The following figure describes a good way (Top-down und Bottom-up) to accomplish that is to create a delivery structure and description for knowledge management for development - a record of exploration and delivering hierarchies.
 

                        
                      Fig. Delivery structure and description - Top-down und Bottom-up approach



Central Department of the Knowledge for Development

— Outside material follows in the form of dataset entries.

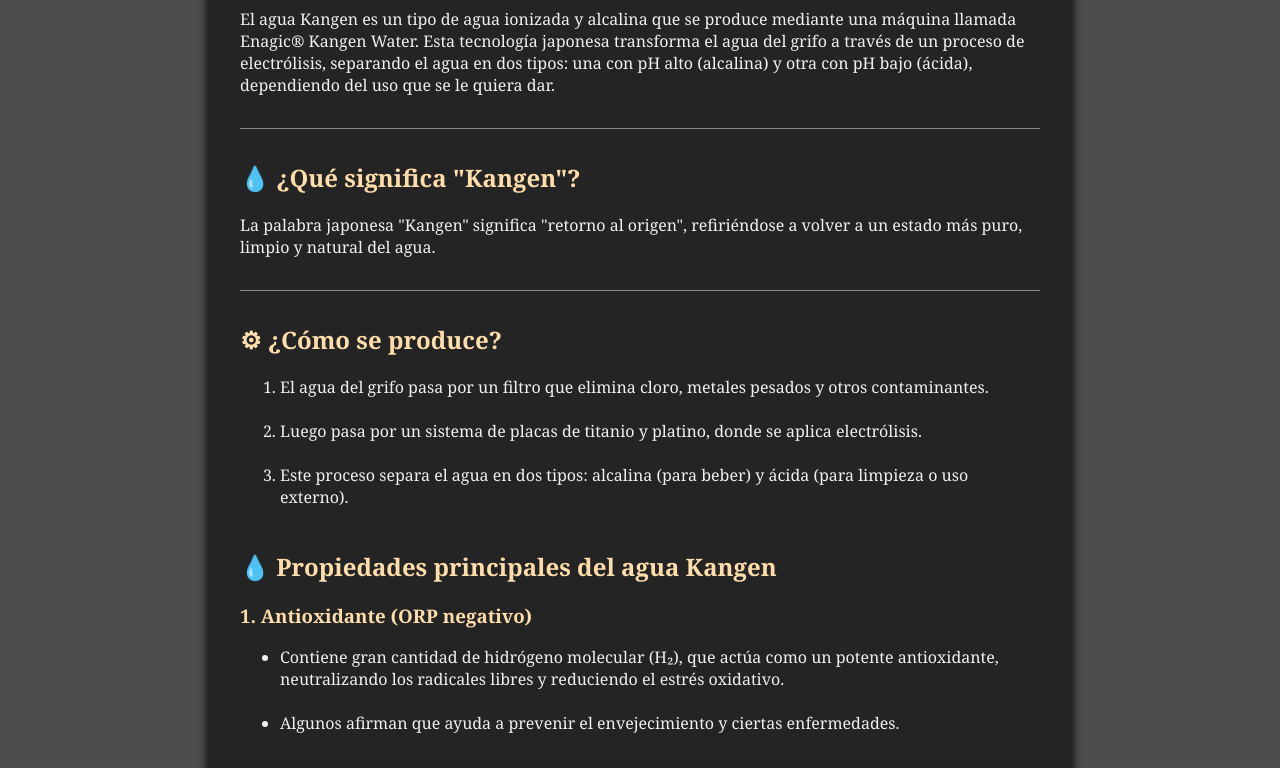
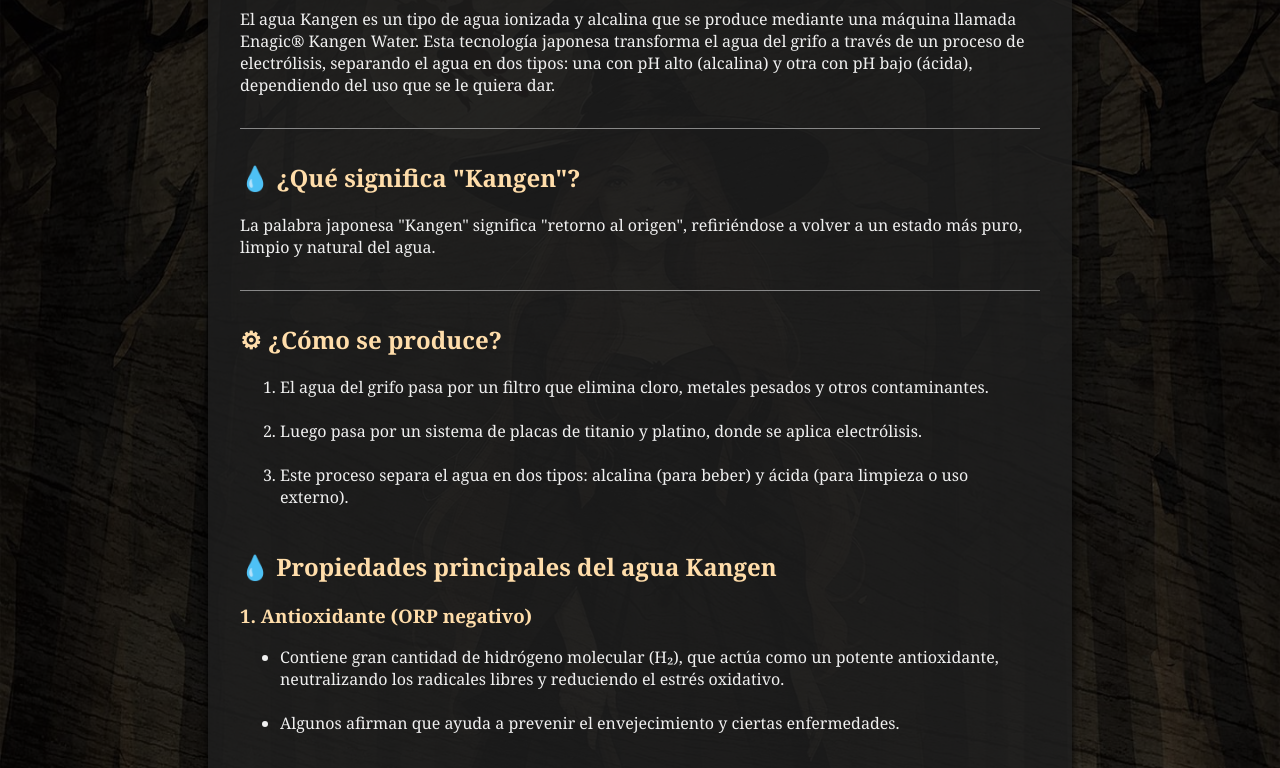
Before and after one commit to icacabelos/Agua-Kangen, a plain HTML site: page index.html in a window 1280 px wide. Shown: the part 142-910 px from the top of the page. Drawn offline with Linux system fonts and the light colour scheme; the site is published under a folder, as on GitHub Pages, so addresses that start at the root find nothing.

Commit message:
Update style.css

```diff
--- a/style.css
+++ b/style.css
@@ -1,7 +1,7 @@
 body {
     margin: 0;
     font-family: 'Georgia', serif;
-    background: url('/fondo.jpg') no-repeat center center fixed;
+    background: url('fondo.jpg') no-repeat center center fixed;
     background-size: cover;
     color: #f0f0f0;
   }
```
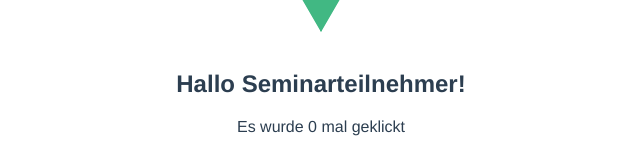
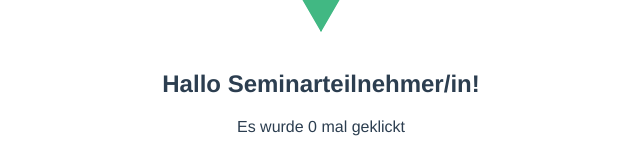
Before and after one commit to modmoto/awo-workshop-website-vue, a Vue app: page / in a window 1280 px wide. Shown: the part 214-367 px from the top of the page, without its empty margins (319-959 px from the left). Built offline with nearby package versions, Linux system fonts and the light colour scheme.

Commit message:
genderfi

```diff
--- a/src/components/Counter.vue
+++ b/src/components/Counter.vue
@@ -1,6 +1,6 @@
 <template>
   <div>
-    <h2>Hallo Seminarteilnehmer!</h2>
+    <h2>Hallo Seminarteilnehmer/in!</h2>
     <div>Es wurde {{ counter }} mal geklickt</div>
     <br />
     <button @click="count">click</button>
```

Collaborates with public and private organizations, universities, government, knowledge researchers, knowledge centre for developments, volunteers, civil organizations, NGOs to research development knowledge, to identify suitable development products, etc. in each development sector
Designs the knowledge architecture in different formats
Produces the development knowledge in different formats
Testing and package the knowledge in different formats to a target development solution
Diffuses and delivers the practical knowledge for development across various platforms, repositories and with different formats into regional knowledge centre through different delivery channels
Manages change at the central niveau
Initiates assessment and evaluation to determine high practical knowledge level impact through  various testing processes
Determines changes required within practical knowledge architectures, formats and platforms to ensure they are functioning appropriately within community practices
Releases  updated knowledge formats to resolve validated incompatibilities
Incorporates necessary changes in future new practical knowledge products





Regional Centre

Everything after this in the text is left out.